• _Task directions_:
Go through the material and return every line that contains the string "index".

[[ Provided information, beginning ]]

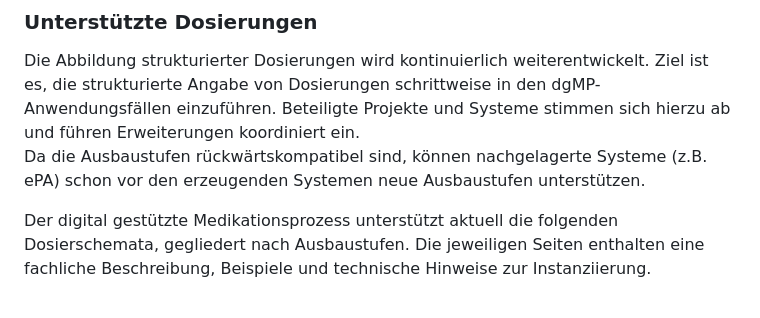
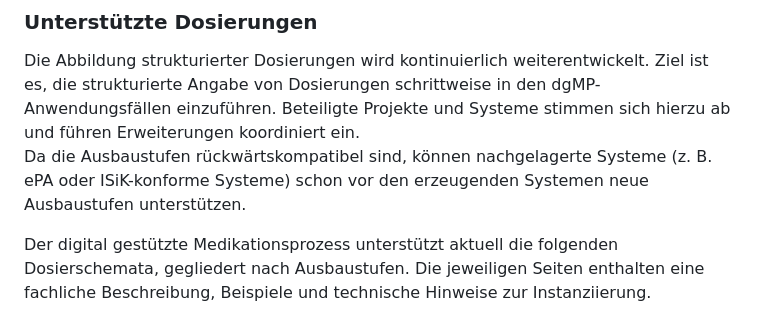
Before and after one commit to hl7germany/medication-ig-de-r4, a Markdown page: input/pagecontent/dosage-index.md, the part around the change. Drawn GitHub-style.

Commit message:
add isik example

```diff
--- a/input/pagecontent/dosage-index.md
+++ b/input/pagecontent/dosage-index.md
@@ -22,7 +22,7 @@ Die beteiligten Akteure und Systeme stimmen die Einführung neuer Ausbaustufen f
 ### Unterstützte Dosierungen
 
 Die Abbildung strukturierter Dosierungen wird kontinuierlich weiterentwickelt. Ziel ist es, die strukturierte Angabe von Dosierungen schrittweise in den dgMP-Anwendungsfällen einzuführen. Beteiligte Projekte und Systeme stimmen sich hierzu ab und führen Erweiterungen koordiniert ein.
-Da die Ausbaustufen rückwärtskompatibel sind, können nachgelagerte Systeme (z.B. ePA) schon vor den erzeugenden Systemen neue Ausbaustufen unterstützen.
+Da die Ausbaustufen rückwärtskompatibel sind, können nachgelagerte Systeme (z. B. ePA oder ISiK-konforme Systeme) schon vor den erzeugenden Systemen neue Ausbaustufen unterstützen.
 
 Der digital gestützte Medikationsprozess unterstützt aktuell die folgenden Dosierschemata, gegliedert nach Ausbaustufen. Die jeweiligen Seiten enthalten eine fachliche Beschreibung, Beispiele und technische Hinweise zur Instanziierung.
 
```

[[ Provided information, end ]]

• _Your solution_:
Before and after one commit to hl7germany/medication-ig-de-r4, a Markdown page: input/pagecontent/dosage-index.md, the part around the change. Drawn GitHub-style.
--- a/input/pagecontent/dosage-index.md
+++ b/input/pagecontent/dosage-index.md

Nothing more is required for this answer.